I’m proud of the work that I’ve done as a Fremont City Councilmember over the last four years. Here are the highlights of my accomplishments.
- Fought to ban the sale of flavored tobacco.
- Advocated against the city’s legislative agenda that opposed statewide public health mandates.
- Fought to make sure the city’s janitors had continued health and seniority benefits even when the city switched to a non-union contractor and successfully had this added to the contract.
- Argued for expediting minimum wage adoption and successfully fought against the movement to delay it due to COVID.
Jenny and Vinnie getting ready
to perform in the Nutcracker
- Fought for the Council to make small business support/vibrant neighborhood commercial districts one of its three top priorities.
- Worked with staff to have the City to join the California Main Street Association and explore adopting business improvement districts.
- Fought for requiring actual commercial uses on ground floor in downtown Fremont (limiting the number of medical offices and tutoring centers) – the Council agreed with this and required staff to update the zoning ordinance to tighten these requirements on developers.
- Brought a referral to make sure the mobility commission and senior commission are consulted on major street changes – this policy was passed by Council.

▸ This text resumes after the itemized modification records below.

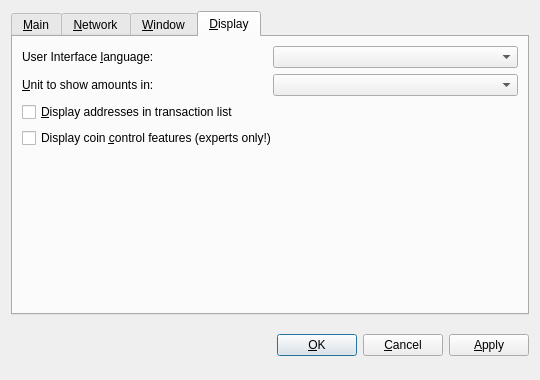
This is src/qt/forms/optionsdialog.ui in MintcoinCommunity/Mintcoin-Desktop-Wallet as Qt 5 draws it before an edit. The edited form follows.
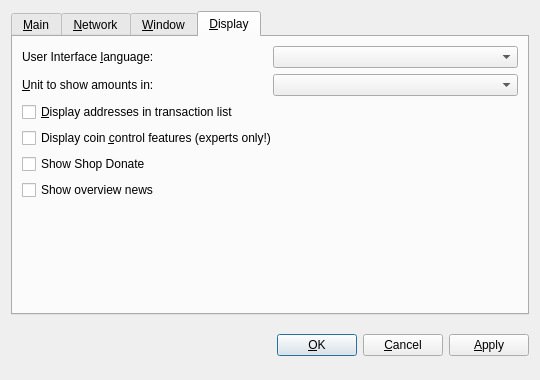
This is the edited form. The open tabs and pages were chosen to show the change. Custom widgets are drawn as their Qt base class.

```diff
--- a/src/qt/forms/optionsdialog.ui
+++ b/src/qt/forms/optionsdialog.ui
@@ -353,6 +353,20 @@
          </property>
         </widget>
        </item>
+       <item>
+        <widget class="QCheckBox" name="showShopDonate">
+         <property name="text">
+          <string>Show Shop Donate</string>
+         </property>
+        </widget>
+       </item>
+       <item>
+        <widget class="QCheckBox" name="showOverviewNews">
+         <property name="text">
+          <string>Show overview news</string>
+         </property>
+        </widget>
+       </item>
        <item>
         <spacer name="verticalSpacer_Display">
          <property name="orientation">
```
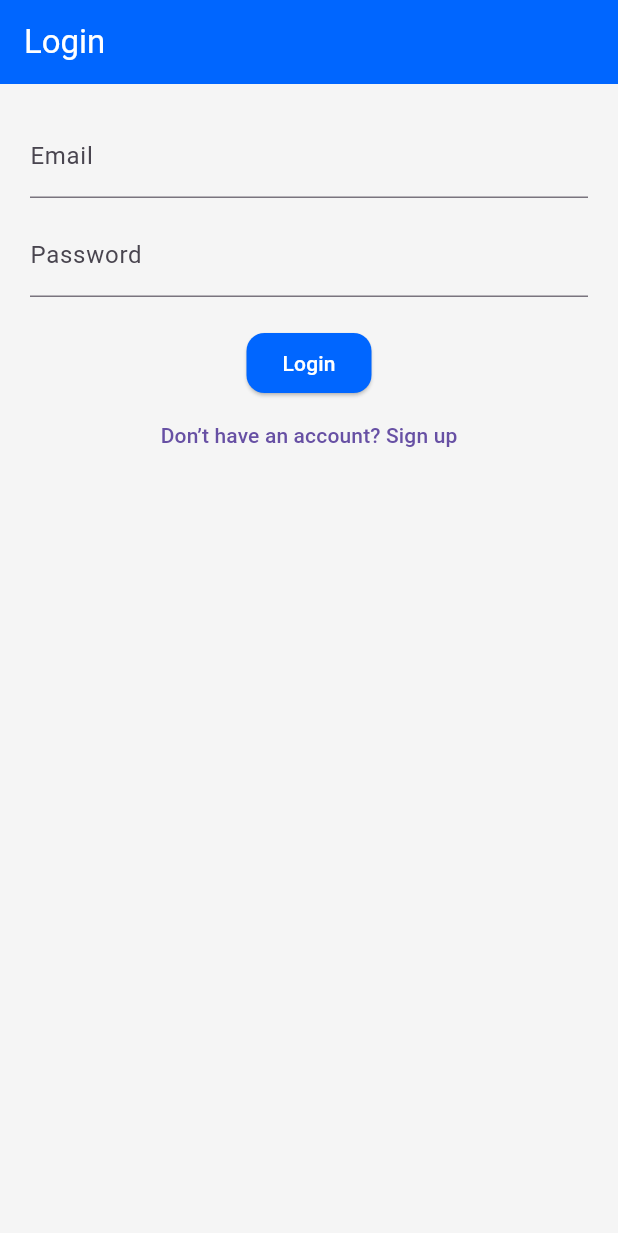
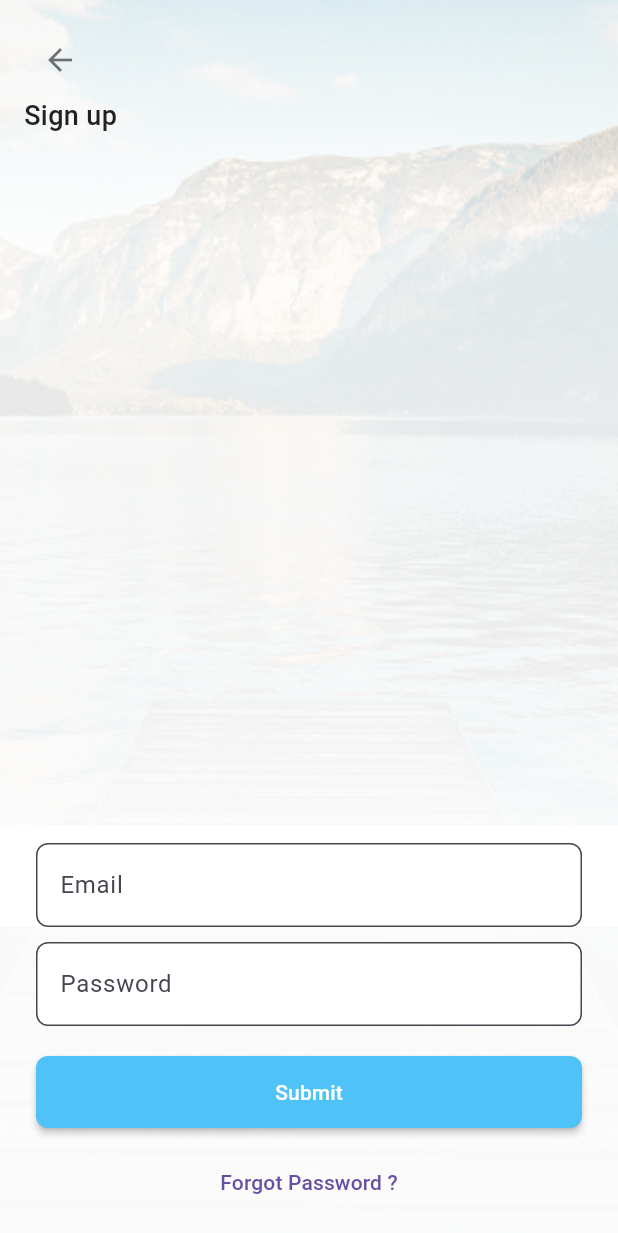
Before and after one commit to wisamahmed851/travique, a Flutter app: the screen it shows after launch, on a phone screen of 412 x 824 dp. Shown: the top 1233 px of the screen. Run offline on Flutter 3.47's test engine with Material 3 defaults, Android fonts, the light colour scheme and no system bars; our stand-ins replace get.

Commit message:
login screen ui

```diff
--- a/lib/features/auth/presentation/pages/login_screen.dart
+++ b/lib/features/auth/presentation/pages/login_screen.dart
@@ -1,43 +1,162 @@
 import 'package:flutter/material.dart';
 import 'package:get/get.dart';
 import 'package:travique/features/auth/presentation/controllers/auth_controller.dart';
-import 'package:travique/routes/app_routes.dart';
 
 class LoginScreen extends StatelessWidget {
   final AuthController controller = Get.find();
 
   @override
   Widget build(BuildContext context) {
+    final size = MediaQuery.of(
+      context,
+    ).size; // Get screen size for responsiveness
+
     return Scaffold(
-      appBar: AppBar(title: const Text('Login')),
-      body: Padding(
-        padding: const EdgeInsets.all(20),
+      resizeToAvoidBottomInset: true,
+      body: Stack(
+        fit: StackFit.expand,
+        children: [
+          // Background image
+          Image.asset('assets/images/login_bg.png', fit: BoxFit.cover),
+
+          // White gradient overlay
+          Positioned(
+            top: 0,
+            bottom: size.height * 0.25,
+            left: 0,
+            right: 0,
+            child: Container(
+              decoration: BoxDecoration(
+                gradient: LinearGradient(
+                  begin: Alignment.topCenter,
+                  end: Alignment.bottomCenter,
+                  colors: [
+                    Colors.white.withOpacity(0.0),
+                    Colors.white.withOpacity(0.75),
+                    Colors.white.withOpacity(0.8),
+                    Colors.white.withOpacity(0.85),
+                    Colors.white,
+                  ],
+                ),
+              ),
+            ),
+          ),
+          // Foreground content (Login form at bottom)
+          Align(
+            alignment: Alignment.bottomCenter,
+            child: Container(
+              width: double.infinity,
+              padding: const EdgeInsets.symmetric(horizontal: 24, vertical: 12),
+              decoration: BoxDecoration(
+                color: Colors.white.withOpacity(0.95),
+                // borderRadius: const BorderRadius.only(
+                //   topLeft: Radius.circular(16),
+                //   topRight: Radius.circular(16),
+                // ),
+                // boxShadow: [
+                //   BoxShadow(
+                //     color: Colors.black12,
+                //     blurRadius: 8,
+                //     offset: const Offset(0, -2),
+                //   ),
+                // ],
+              ),
+              child: SafeArea(
                 child: Column(
+                  mainAxisSize:
+                      MainAxisSize.min, // Space between top and bottom
                   children: [
+                    // Top back button + title
+
+                    // // Bottom login form
+                    // Container(
+                    //   width: double.infinity,
+                    //   padding: const EdgeInsets.all(16),
+                    //   // margin: EdgeInsets.only(bottom: size.height * 0.05), // 5% bottom space
+                    //   decoration: BoxDecoration(
+                    //     color: Colors.white.withOpacity(0.85),
+                    //     borderRadius: BorderRadius.circular(12),
+                    //     boxShadow: [
+                    //       BoxShadow(
+                    //         color: Colors.black12,
+                    //         blurRadius: 8,
+                    //         offset: const Offset(0, 2),
+                    //       ),
+                    //     ],
+                    //   ),
+                    //   child: Column(
+                    //     mainAxisSize: MainAxisSize.min, // Wrap only its content
+                    //     children: [
                     TextField(
-              decoration: const InputDecoration(labelText: 'Email'),
+                      decoration: InputDecoration(
+                        labelText: 'Email',
+                        filled: true,
+                        fillColor: Colors.white,
+                        border: OutlineInputBorder(
+                          borderRadius: BorderRadius.circular(8),
+                        ),
+                      ),
                       controller: controller.emailController,
                     ),
                     const SizedBox(height: 10),
                     TextField(
-              decoration: const InputDecoration(labelText: 'Password'),
+                      decoration: InputDecoration(
+                        labelText: 'Password',
+                        filled: true,
+                        fillColor: Colors.white,
+                        border: OutlineInputBorder(
+                          borderRadius: BorderRadius.circular(8),
+                        ),
+                      ),
                       controller: controller.passwordController,
                       obscureText: true,
                     ),
                     const SizedBox(height: 20),
-            ElevatedButton(
-              onPressed: () {
-                controller.login();
-              },
-              child: const Text('Login'),
+                    SizedBox(
+                      width: double.infinity,
+                      child: ElevatedButton(
+                        style: ElevatedButton.styleFrom(
+                          backgroundColor: Colors.lightBlue[300],
+                          shape: RoundedRectangleBorder(
+                            borderRadius: BorderRadius.circular(8),
                           ),
+                          elevation: 2,
+                          padding: const EdgeInsets.symmetric(vertical: 14),
+                        ),
+                        onPressed: controller.login,
+                        child: const Text('Submit'),
+                      ),
+                    ),
+                    const SizedBox(height: 12),
                     TextButton(
-              onPressed: () => Get.toNamed(Routes.SIGNUP),
-              child: const Text('Don’t have an account? Sign up'),
+                      onPressed: () {},
+                      child: const Text('Forgot Password ?'),
                     ),
                   ],
                 ),
               ),
+            ),
+          ),
+          SafeArea(
+            child: Padding(
+              padding: const EdgeInsets.symmetric(horizontal: 16, vertical: 16),
+              child: Column(
+                crossAxisAlignment: CrossAxisAlignment.start,
+                children: [
+                  IconButton(
+                    onPressed: () => Get.back(),
+                    icon: const Icon(Icons.arrow_back, color: Colors.black54),
+                  ),
+                  const Text(
+                    'Sign up',
+                    style: TextStyle(fontSize: 18, fontWeight: FontWeight.w500),
+                  ),
+                ],
+              ),
+            ),
+          ),
+        ],
+      ),
     );
   }
 }
--- a/pubspec.yaml
+++ b/pubspec.yaml
@@ -52,6 +52,8 @@ dev_dependencies:
 
 # The following section is specific to Flutter packages.
 flutter:
+  assets:
+    - assets/images/
 
   # The following line ensures that the Material Icons font is
   # included with your application, so that you can use the icons in
```
Also changed, not shown: assets/images/login_bg.png (added). Lines whose indentation alone changed are shown as unchanged.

- Fought for road diets on Paseo Padre and Fremont Blvd. and have advocated for pedestrian and bike safety improvements under Vision Zero.
- I am the only councilmember with a perfect rating from Bike Fremont.
Socially Responsible Investing
- Fought to require that the city invest using Environmental, Social and Corporate Governance (ESG) principles.
- I was the only councilmember that voted for the city to pay for the renewable energy package from East Bay Community Energy (this eventually came back to Council and passed).
- Made a referral to adopt a new animal ordinance to promote urban agriculture and the keeping of livestock in residentially zoned areas – this is coming back to Council in September.
- Fought against SiliconSage Centerville mixed use project because it has unmitigatable noise impacts, destroyed a historic building, and is inappropriate for transit-oriented area.
- Fought against a housing development next to the freeway that would have exposed families to toxic air pollution – the Council agreed and denied this project.
- Fought against the Niles Gateway project because the developer refused to provide sufficient affordable housing and the project is inappropriate for a sensitive habitat area.
- Fought to require the developer of the Mission Hills Tennis Club to install environmentally friendly landscaping and integrated pest management practices – this was added to the conditions of their approval.
- Fought to increase in lieu fees on housing developers up to the maximum shown to be economically feasible so that more affordable housing could be built (unfortunately a majority of the Council voted against this).
- Supported a comprehensive safe parking program for community residents living in vehicles (unfortunately the majority of the Council only supported one of the three prongs of the staff’s proposed plan).
- Fought for adoption of the Housing Navigation Center and Project Homekey grant application for the conversion of a motel into permanent supportive affordable housing.
- Supported the approval of a co-housing community.
- Fought for requiring landlords to provide relocation assistance, prohibiting source of income discrimination, and requiring landlords to explain the rationale for rent increases greater than 5% (unfortunately a majority of the Council rejected these changes to the Rent Review Ordinance).
- Voted against the repeal of the City’s Residential Eviction Executive Order Upon the Termination of the Alameda County Local Emergency.
- Fought to have the City endorse Prop 15 (the Schools and Communities First Act).
- Annually provide detailed feedback on the City’s legislative agenda to ensure it is consistent with progressive policy goals.